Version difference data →
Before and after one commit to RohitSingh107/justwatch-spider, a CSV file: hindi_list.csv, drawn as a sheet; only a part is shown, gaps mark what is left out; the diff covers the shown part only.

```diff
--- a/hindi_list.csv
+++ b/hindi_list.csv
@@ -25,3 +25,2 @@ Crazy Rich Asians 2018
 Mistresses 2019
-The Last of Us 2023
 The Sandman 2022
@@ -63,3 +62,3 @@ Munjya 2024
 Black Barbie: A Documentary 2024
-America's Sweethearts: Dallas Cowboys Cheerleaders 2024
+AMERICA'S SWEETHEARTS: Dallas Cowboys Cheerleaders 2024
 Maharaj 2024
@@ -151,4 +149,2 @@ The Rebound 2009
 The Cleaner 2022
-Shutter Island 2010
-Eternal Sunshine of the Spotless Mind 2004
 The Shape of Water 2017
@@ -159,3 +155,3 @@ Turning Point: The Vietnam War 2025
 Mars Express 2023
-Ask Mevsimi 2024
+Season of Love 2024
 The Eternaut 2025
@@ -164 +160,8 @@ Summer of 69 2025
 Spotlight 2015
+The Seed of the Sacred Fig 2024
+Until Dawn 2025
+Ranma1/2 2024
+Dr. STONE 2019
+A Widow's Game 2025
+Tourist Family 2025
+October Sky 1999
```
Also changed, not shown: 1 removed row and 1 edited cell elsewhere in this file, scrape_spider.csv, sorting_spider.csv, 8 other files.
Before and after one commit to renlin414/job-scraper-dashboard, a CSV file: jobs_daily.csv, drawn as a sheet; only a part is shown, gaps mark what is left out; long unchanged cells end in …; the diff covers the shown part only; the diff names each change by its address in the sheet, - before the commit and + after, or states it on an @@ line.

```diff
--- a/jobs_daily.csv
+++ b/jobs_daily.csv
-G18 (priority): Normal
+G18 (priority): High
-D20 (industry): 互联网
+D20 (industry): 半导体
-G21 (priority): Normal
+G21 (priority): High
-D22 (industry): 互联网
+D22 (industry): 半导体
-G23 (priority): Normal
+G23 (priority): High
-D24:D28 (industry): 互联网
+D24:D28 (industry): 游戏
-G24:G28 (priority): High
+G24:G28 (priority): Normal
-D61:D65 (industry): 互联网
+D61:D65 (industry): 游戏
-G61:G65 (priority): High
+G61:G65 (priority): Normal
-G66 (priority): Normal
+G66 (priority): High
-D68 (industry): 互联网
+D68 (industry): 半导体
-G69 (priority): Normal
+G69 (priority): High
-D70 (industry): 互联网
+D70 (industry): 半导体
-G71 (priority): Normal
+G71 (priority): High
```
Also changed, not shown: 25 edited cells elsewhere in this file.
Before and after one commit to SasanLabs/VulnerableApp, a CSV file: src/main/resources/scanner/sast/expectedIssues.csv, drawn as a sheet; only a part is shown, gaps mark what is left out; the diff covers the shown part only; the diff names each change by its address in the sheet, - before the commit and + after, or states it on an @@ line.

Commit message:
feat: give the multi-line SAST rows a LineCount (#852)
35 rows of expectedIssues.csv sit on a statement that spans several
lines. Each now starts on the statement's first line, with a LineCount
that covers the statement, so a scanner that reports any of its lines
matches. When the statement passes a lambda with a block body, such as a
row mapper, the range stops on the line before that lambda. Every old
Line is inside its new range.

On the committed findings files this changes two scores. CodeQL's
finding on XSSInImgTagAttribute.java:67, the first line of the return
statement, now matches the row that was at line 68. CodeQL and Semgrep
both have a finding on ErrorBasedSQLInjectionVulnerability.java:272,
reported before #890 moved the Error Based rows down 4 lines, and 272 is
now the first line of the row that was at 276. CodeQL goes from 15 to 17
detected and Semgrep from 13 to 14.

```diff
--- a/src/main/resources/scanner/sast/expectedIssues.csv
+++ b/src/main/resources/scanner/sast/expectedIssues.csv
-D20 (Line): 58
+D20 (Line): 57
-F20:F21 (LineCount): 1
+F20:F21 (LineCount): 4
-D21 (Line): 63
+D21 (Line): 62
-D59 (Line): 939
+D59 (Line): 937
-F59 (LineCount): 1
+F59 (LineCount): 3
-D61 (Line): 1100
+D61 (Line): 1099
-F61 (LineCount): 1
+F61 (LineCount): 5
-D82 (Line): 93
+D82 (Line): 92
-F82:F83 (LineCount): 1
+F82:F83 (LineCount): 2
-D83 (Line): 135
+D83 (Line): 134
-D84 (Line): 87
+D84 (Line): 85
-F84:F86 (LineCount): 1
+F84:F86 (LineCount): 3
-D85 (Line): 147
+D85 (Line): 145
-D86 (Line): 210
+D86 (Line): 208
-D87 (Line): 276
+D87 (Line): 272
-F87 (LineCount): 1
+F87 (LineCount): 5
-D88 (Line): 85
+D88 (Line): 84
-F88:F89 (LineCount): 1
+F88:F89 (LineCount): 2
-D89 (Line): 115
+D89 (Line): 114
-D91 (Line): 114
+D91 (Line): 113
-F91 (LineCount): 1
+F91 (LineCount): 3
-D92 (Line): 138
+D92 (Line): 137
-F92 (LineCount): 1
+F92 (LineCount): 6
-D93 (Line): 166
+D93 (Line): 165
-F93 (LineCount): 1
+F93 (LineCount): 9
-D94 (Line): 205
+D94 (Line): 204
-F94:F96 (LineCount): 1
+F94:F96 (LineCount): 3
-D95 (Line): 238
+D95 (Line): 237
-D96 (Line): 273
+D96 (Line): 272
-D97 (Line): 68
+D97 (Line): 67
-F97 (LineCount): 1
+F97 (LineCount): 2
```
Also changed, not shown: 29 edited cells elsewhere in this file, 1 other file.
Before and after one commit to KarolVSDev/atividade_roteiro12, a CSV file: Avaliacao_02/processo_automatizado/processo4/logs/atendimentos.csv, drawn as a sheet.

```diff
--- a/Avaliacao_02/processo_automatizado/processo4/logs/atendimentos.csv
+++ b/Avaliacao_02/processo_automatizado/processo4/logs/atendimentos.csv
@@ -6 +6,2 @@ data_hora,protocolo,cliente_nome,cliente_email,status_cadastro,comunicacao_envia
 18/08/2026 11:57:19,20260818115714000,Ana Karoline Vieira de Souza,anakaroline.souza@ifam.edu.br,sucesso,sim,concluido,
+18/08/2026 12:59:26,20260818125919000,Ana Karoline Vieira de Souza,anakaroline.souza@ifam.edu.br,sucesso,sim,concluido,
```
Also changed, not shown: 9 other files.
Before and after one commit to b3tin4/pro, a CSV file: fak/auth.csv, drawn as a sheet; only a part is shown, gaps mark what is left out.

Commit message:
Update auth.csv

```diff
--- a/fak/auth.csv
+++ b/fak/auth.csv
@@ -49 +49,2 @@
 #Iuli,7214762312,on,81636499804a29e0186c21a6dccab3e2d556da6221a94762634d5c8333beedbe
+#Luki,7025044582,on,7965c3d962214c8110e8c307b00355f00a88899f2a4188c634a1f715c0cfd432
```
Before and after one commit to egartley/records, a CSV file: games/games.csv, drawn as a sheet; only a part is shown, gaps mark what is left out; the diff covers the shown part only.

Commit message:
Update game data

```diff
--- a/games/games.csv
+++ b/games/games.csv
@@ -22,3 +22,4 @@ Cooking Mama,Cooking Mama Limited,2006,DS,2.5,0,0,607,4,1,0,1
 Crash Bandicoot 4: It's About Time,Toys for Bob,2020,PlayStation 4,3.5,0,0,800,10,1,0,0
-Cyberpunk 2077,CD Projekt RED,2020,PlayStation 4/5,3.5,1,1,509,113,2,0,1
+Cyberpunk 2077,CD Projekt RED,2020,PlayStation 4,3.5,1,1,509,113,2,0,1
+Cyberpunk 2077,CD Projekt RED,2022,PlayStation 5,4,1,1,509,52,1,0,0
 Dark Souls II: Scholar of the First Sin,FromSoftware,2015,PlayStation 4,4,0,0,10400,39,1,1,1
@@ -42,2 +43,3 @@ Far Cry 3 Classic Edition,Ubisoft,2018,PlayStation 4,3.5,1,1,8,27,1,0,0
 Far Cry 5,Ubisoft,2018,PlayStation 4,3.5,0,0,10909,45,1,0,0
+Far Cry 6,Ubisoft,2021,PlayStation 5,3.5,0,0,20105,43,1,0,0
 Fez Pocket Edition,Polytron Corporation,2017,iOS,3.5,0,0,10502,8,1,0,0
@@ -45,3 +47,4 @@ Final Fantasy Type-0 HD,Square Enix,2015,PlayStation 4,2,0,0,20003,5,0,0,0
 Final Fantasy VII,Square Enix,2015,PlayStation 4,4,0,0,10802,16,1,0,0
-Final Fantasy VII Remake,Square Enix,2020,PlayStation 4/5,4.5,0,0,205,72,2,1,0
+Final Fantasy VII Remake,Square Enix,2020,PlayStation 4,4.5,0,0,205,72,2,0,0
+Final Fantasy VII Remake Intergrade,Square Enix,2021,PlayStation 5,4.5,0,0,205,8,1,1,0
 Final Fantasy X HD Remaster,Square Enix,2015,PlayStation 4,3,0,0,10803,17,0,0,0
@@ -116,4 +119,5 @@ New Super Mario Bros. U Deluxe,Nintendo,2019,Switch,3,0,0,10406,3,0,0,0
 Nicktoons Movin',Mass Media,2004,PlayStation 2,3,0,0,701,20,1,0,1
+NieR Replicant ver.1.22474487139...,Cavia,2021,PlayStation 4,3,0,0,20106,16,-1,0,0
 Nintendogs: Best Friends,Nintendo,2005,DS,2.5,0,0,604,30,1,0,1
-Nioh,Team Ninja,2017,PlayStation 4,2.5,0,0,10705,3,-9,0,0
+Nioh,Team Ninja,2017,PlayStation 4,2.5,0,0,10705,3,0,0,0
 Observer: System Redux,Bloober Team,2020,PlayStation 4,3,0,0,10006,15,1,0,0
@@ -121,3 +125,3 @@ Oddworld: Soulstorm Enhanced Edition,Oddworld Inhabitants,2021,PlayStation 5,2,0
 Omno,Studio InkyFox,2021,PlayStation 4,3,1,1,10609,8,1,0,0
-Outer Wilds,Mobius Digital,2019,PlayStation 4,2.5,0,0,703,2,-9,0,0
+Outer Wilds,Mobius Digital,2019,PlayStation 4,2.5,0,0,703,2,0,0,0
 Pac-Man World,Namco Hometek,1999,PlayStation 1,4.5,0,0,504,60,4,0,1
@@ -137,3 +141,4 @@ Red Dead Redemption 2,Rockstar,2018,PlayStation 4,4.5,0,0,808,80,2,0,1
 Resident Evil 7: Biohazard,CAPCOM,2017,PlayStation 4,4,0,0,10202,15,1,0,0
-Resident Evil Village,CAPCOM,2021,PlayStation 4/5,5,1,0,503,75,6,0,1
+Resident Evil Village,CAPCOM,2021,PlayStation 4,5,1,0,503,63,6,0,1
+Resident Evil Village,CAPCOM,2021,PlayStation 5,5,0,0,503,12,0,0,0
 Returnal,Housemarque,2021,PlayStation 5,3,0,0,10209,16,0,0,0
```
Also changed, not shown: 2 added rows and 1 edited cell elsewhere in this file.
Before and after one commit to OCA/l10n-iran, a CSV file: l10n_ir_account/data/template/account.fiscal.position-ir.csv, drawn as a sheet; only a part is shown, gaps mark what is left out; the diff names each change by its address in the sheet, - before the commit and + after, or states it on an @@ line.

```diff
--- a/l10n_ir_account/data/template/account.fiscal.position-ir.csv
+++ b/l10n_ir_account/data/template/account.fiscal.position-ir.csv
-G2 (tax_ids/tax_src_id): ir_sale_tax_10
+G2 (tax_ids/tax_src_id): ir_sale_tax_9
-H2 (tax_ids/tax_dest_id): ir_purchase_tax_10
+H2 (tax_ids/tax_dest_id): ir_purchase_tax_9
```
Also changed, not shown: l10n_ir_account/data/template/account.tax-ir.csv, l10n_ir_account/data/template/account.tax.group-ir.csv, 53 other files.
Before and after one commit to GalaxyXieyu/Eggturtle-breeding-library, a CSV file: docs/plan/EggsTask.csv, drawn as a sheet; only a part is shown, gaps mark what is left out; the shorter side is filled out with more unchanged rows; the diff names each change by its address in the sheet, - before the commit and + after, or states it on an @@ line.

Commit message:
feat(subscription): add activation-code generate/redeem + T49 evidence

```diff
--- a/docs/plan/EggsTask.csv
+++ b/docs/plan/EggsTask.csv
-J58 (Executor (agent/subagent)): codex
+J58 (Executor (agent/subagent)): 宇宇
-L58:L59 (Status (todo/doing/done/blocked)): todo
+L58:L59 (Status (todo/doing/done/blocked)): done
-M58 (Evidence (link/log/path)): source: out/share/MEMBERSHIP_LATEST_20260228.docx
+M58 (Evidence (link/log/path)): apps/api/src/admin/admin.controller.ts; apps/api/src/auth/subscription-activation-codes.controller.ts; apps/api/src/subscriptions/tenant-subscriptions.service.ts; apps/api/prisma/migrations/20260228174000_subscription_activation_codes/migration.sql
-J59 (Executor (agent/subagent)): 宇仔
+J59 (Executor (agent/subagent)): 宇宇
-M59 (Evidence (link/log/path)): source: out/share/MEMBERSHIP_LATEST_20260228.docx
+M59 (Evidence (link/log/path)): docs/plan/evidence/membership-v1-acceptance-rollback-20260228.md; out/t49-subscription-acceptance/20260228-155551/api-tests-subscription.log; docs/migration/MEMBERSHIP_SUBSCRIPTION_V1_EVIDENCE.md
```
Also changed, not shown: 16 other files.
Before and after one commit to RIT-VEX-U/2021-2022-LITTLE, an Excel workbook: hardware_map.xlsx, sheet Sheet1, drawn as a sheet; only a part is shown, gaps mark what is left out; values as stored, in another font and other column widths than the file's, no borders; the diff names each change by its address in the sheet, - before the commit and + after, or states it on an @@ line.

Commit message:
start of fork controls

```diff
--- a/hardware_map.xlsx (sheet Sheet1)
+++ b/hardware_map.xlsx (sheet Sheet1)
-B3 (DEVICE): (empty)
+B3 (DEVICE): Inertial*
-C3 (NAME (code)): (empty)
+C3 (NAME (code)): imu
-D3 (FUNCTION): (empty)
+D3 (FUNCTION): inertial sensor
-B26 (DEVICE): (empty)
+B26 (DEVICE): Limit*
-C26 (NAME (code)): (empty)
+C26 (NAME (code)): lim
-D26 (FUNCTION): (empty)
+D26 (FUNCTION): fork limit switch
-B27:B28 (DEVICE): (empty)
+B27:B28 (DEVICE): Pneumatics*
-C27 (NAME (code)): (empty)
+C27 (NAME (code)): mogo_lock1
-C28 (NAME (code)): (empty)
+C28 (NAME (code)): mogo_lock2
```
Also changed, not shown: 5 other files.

Task directions →
Check each line of the data above, and please copy the ones in which the string "Projekt" occurs.

Solution →
-Cyberpunk 2077,CD Projekt RED,2020,PlayStation 4/5,3.5,1,1,509,113,2,0,1
+Cyberpunk 2077,CD Projekt RED,2020,PlayStation 4,3.5,1,1,509,113,2,0,1
+Cyberpunk 2077,CD Projekt RED,2022,PlayStation 5,4,1,1,509,52,1,0,0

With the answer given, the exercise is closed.